9. Practice, Practice, Practice. If you do nothing else, prepare for a breach and be ready to respond. The best way to be ready is to train over and over and over again. Everything depends on it—your company value, your reputation. Have a strong incident response plan, have it reviewed and updated routinely, and most significantly, rehearse it, with internal and external participants, until everyone knows what’s required if they have to respond. I’m sure it won’t go as planned, but I can guarantee everyone will be ready to adjust as needed.
10. Keep Asking Questions. The last thing is to be engaged and keep asking questions. When I started cyber command, the only thing I knew was that I had a lot to learn. I counted on my experts to help inform me on what I needed to know, and I talked to a lot of outside people to get their views. Then, it was important to move quickly beyond the basics and to ask tough questions in order to close the gap between your expectations and reality.
Get engaged, as opposed to saying, “Well, that’s the cybersecurity people, or that’s IT, or that’s not important to me.” That doesn’t send the right message, and it doesn’t allow you to do the necessary strategic thinking and work required to appreciate what needs to be done to protect your business—and to ensure your mission.
THE KEY QUESTIONS TO ASK
Why would they attack us?
What are our crown jewels and where are they; who can access them; how do we know they’re protected?
How do we know threats are not in our network?
What are our most significant vulnerabilities and risks?
Do we have a framework to address cybersecurity and to ensure hygiene?
Do we have a culture of cyber-risk awareness and is the policy for personal responsibility and accountability clear?
Do we have visibility across our supply chain and is cybersecurity built into our contracts?
What is our risk appetite, and do we have an enterprise approach to risk management?
Are we ready to respond to a breach?
WHAT LEADERS SAY
A recent Ernst and Young survey of 1,200 C-Suite leaders at the world’s largest organizations found worry and weakness when it comes to cybersecurity.
89% say their cybersecurity function doesn’t meet their organization’s needs.
87% say they need up to 50% more budget.
64% say malware attacks increased in 2017, compared to 52% in 2016; phishing is up 64% vs. 51%.
57% don’t have or have an informal threat intelligence program.

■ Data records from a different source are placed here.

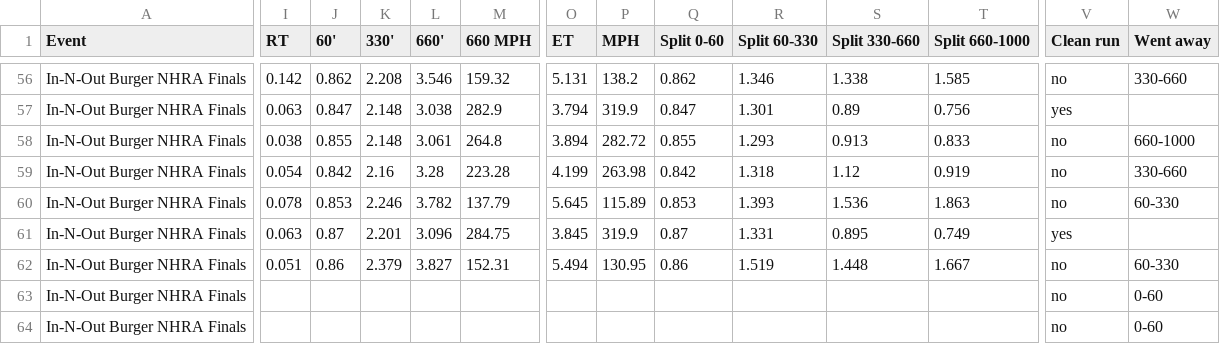
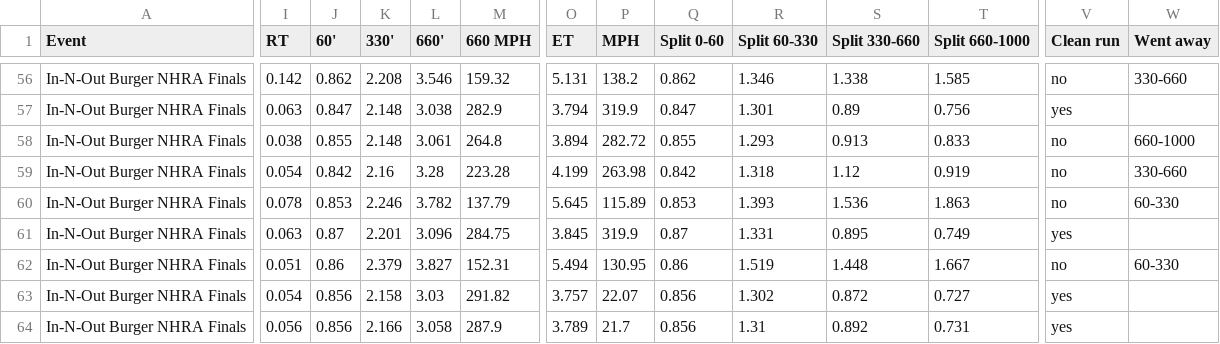
Before and after one commit to wes-buck/di-incrementals, a CSV file: events/2026-nhra-finals/top-fuel/DI-Incrementals-2026-nhra-finals-top-fuel.csv, drawn as a sheet; only a part is shown, gaps mark what is left out; removed rows and columns are numbered as before the commit, all else as after; rows hold the shown columns only; the diff covers the shown part only; the diff names each change by its address in the sheet, - before the commit and + after, or states it on an @@ line.

Commit message:
Update: In-N-Out Burger NHRA Finals | Top Fuel Q1,Q2,Q3,E1,E2; Funny Car Q1,Q2,Q3,E1; Pro Stock Q1,Q2,Q3,Q4,E1; Pro Stock Motorcycle Q1,Q2,Q3,Q4,E1

```diff
--- a/events/2026-nhra-finals/top-fuel/DI-Incrementals-2026-nhra-finals-top-fuel.csv
+++ b/events/2026-nhra-finals/top-fuel/DI-Incrementals-2026-nhra-finals-top-fuel.csv
-row 63: In-N-Out Burger NHRA Finals |  |  |  |  |  |  |  |  |  |  |  | no | 0-60
+row 63: In-N-Out Burger NHRA Finals | 0.054 | 0.856 | 2.158 | 3.03 | 291.82 | 3.757 | 22.07 | 0.856 | 1.302 | 0.872 | 0.727 | yes
-I64 (RT): (empty)
+I64 (RT): 0.056
-J64 (60'): (empty)
+J64 (60'): 0.856
-K64 (330'): (empty)
+K64 (330'): 2.166
-L64 (660'): (empty)
+L64 (660'): 3.058
-M64 (660 MPH): (empty)
+M64 (660 MPH): 287.9
-O64 (ET): (empty)
+O64 (ET): 3.789
-P64 (MPH): (empty)
+P64 (MPH): 21.7
-Q64 (Split 0-60): (empty)
+Q64 (Split 0-60): 0.856
-R64 (Split 60-330): (empty)
+R64 (Split 60-330): 1.31
-S64 (Split 330-660): (empty)
+S64 (Split 330-660): 0.892
-T64 (Split 660-1000): (empty)
+T64 (Split 660-1000): 0.731
-V64 (Clean run): no
+V64 (Clean run): yes
-W64 (Went away): 0-60
+W64 (Went away): (empty)
```
Also changed, not shown: 5 edited cells elsewhere in this file, top-fuel/DI-Incrementals-2026-nhra-finals-top-fuel.csv, 13 other files.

48% don’t have a security operations center (in-house or outsourced).
17% of boards have sufficient knowledge of effective oversight of cyber risks.
Only 12% feel it’s very likely they would detect a sophisticated cyber attack.
WHAT TO DO NOW
Do the Basics. Identify and patch all known vulnerabilities. Require multi-factor authentication, not just passwords, for access to your systems. Limit the number of people who have has access to the most important parts of your network. Be sure to guard your back door—supply chains and third parties.
Examine the Impact. Take the time to think about the impact of cybersecurity on your company. What’s the worst that could happen? Are you addressing it?
Get Your Board Right. Look hard at your directors to be sure that they’re suited for today’s world. Do you have cyber expertise on your board?
Be Ready. Rehearse your incident response plan. Some 38 percent of U.S. companies have no plan, and of those with a plan, one-third have not reviewed it since it was initially developed, according to the National Association of Corporate Directors.